As is so often the case, the weather seemed to tell the story of last weekend’s 35th annual Mayfest celebration.
Friday’s rainy weather and some fierce wind gusts caused a slow start for many venders. As the weekend wore on, prospects improved as rain clouds gave way to sunny skies and crowds began to make their way downtown. A quick Saturday evening storm seemed to have been taken in stride.
The particularly severe Friday wind storm caused concern for some vendors, with at least one reporting damages to merchandise.
“Friday had been going pretty good for us until about 5:30-6 o’clock,” recalled Wayne Gray of Discount Custom Framing in Trinity. Gray had 96 pieces of framed artwork on display, featuring artists such as Bob Timberlake and Douglas Cave. His booth was located on Main Street at its junction with Stephens Street.
“A little rain was falling and suddenly we were hit with the biggest gust of wind I’ve seen in my 37 years of doing this,” he said. “It came down the street behind us and it was so quick. The wind caught in the tarp over us and started lifting it up. I had a 295-pound man holding on to one leg of it but when it started lifting him, he let go and it lifted up and rolled across the street.”
Gray said that 30 pieces suffered damage, including broken glass and chipped or cracked frames. He noted that while the legs on the tent covering his display were bent, they were able to be straightened Friday evening to allow him to be ready for business on Saturday morning.

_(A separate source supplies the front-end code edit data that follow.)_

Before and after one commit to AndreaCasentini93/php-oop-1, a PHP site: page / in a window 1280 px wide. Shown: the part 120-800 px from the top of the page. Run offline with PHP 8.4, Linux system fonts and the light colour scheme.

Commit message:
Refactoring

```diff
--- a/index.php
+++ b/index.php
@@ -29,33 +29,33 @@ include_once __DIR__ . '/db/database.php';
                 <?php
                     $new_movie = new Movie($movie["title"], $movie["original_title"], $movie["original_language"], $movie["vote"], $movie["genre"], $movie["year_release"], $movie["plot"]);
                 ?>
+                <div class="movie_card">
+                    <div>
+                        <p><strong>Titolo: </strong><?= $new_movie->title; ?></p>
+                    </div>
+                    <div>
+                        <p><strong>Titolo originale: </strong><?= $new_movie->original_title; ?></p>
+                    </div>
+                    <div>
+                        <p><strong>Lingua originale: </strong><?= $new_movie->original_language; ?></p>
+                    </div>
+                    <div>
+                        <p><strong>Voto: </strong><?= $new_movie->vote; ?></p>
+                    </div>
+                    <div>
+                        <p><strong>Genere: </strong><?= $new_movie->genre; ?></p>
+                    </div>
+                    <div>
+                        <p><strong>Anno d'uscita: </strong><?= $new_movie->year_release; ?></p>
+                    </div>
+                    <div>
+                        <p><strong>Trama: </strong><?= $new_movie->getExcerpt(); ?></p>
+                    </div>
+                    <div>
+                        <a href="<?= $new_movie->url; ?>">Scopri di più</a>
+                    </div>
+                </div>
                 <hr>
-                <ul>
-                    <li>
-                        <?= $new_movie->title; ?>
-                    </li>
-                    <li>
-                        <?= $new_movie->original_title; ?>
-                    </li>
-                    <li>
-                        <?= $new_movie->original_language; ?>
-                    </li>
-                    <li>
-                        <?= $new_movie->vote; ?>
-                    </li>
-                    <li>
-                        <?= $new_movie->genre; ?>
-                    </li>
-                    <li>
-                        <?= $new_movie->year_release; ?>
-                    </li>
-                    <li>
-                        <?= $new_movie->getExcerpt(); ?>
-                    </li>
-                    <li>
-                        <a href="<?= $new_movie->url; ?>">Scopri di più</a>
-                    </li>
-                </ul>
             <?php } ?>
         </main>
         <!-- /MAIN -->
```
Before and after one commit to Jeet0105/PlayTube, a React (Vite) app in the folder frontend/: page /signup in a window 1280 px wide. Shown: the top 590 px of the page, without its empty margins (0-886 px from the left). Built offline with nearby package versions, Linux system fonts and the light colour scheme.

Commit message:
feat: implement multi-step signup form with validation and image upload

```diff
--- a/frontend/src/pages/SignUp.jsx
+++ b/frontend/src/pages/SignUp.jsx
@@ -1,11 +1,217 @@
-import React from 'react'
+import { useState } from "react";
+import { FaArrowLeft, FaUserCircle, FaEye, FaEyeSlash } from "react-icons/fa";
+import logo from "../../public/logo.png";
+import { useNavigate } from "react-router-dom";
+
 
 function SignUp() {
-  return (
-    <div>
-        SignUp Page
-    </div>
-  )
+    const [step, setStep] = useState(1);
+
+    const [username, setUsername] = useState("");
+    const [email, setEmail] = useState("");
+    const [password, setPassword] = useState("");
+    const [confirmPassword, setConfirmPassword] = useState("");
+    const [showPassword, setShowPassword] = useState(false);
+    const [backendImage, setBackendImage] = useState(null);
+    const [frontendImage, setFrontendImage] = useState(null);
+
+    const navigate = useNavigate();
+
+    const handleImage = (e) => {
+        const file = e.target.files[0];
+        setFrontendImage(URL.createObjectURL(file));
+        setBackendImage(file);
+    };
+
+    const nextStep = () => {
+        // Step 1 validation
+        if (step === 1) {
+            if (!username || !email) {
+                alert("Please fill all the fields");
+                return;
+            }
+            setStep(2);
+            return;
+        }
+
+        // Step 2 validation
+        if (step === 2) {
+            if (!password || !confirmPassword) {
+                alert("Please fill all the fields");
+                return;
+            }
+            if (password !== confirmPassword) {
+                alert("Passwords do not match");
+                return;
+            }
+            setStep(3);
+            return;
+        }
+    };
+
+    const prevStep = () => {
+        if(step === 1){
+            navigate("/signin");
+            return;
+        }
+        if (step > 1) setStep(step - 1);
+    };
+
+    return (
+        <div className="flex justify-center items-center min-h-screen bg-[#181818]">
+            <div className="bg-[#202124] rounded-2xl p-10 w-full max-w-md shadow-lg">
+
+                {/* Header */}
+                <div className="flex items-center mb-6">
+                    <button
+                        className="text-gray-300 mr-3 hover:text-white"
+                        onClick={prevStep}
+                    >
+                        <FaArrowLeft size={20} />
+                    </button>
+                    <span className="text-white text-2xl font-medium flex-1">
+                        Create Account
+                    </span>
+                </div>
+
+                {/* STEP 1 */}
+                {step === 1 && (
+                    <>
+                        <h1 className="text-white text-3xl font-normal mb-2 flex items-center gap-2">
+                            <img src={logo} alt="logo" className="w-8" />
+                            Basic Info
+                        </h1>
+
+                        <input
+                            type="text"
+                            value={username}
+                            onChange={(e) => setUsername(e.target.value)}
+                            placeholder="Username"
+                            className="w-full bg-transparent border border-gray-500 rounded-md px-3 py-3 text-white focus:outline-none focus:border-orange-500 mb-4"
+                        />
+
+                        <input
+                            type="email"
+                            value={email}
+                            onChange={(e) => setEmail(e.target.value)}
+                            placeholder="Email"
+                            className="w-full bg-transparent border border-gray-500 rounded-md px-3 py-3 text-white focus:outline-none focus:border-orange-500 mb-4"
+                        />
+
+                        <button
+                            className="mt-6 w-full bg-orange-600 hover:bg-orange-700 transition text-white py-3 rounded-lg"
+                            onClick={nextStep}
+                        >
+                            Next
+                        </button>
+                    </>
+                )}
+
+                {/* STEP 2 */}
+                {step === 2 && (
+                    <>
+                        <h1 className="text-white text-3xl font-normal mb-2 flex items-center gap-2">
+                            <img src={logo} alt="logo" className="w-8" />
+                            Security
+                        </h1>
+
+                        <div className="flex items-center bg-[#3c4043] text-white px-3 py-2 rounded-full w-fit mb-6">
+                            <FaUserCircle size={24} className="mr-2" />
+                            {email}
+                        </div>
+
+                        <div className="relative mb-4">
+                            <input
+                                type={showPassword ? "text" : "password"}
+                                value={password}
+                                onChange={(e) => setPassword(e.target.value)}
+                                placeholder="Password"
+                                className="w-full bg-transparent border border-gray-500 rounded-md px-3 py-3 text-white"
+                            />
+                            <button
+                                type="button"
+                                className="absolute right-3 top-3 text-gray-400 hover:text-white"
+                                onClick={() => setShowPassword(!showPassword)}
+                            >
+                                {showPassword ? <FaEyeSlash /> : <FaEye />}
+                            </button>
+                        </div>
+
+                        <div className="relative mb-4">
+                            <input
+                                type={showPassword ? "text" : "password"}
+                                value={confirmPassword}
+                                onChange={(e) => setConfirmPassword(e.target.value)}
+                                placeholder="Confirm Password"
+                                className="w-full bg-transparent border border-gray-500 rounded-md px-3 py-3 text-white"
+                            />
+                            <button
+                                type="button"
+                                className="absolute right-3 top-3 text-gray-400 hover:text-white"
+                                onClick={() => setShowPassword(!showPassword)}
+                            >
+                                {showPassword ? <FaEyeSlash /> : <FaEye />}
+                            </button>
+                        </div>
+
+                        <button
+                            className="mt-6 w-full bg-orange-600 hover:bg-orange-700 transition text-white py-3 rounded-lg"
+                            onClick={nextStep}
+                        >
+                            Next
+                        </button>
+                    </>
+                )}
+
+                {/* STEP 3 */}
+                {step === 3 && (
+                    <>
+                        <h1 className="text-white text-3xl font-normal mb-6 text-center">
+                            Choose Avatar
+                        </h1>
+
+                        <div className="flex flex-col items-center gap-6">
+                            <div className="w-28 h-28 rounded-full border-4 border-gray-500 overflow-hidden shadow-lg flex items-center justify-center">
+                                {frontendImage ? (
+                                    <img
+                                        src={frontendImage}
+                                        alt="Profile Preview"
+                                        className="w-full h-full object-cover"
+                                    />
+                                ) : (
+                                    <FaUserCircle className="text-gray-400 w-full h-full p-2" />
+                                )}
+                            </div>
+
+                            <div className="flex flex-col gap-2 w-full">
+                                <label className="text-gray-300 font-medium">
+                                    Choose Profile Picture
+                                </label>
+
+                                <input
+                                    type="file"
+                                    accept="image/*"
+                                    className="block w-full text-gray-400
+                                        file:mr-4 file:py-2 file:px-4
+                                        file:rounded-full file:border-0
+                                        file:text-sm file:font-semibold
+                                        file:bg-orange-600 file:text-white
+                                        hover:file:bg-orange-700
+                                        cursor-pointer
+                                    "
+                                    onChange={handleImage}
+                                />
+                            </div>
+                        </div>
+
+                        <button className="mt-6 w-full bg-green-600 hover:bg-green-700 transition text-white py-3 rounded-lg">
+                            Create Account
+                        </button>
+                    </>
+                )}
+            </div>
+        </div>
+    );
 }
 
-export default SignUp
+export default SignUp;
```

“I’m just thankful that no one was injured,” he said, “and I really appreciate the great response. Everyone was so cooperative and helpful, including the town workers. This could have been disastrous but it was a blessing that no one got hurt.”
Other vendors, including Pat Jensen of King, reported a slow Friday with a strong Saturday recovery. Her Mystic Wolf’s Den booth offered a selection of handmade soaps and all natural lip balms and salves.
“Today has been really great,” Johnson noted on Saturday afternoon. “This is my second year here and I like it a lot.”
Both Mark Mathis of Lil’ Sarah’s Bee Farm in Tobaccoville and local potter Sylvia Lawson of Waterfall Studios acknowledged strong weekend sales.
“We’ve seen some great people,” Mathis noted, “and we’ve done very well. And I we were able to find some Mother’s Day presents.”
Sponsored annually by the Pilot Mountain Civic Club, this year’s program featured a variety of crafts, food and musical choices. According to civic club representative Mark Dodson, vendors and entertainment enjoyed a positive weekend with some vendors reporting record sales.
“We had plenty of sunshine,” Dodson noted, “with great crowds coming out to enjoy the good music and the great experience.”
Lisa Moore of Winston-Salem regularly makes the trip to Pilot Mountain with a group of family members, enjoying a festive day before Mothers Day.
“We like it being this weekend,” she noted, “and everybody enjoys it. I like it for the food and it’s great for the children.”
Local residents Lynn and Junior Seivers, attending with their granddaughter, Celest, agreed.
“We look forward to coming every year,” Lynn explained. “We’re glad to see all the crafts coming into town and Celest enjoys the rides. We come and try to take part and contribute. This is good for Pilot Mountain and we love it.”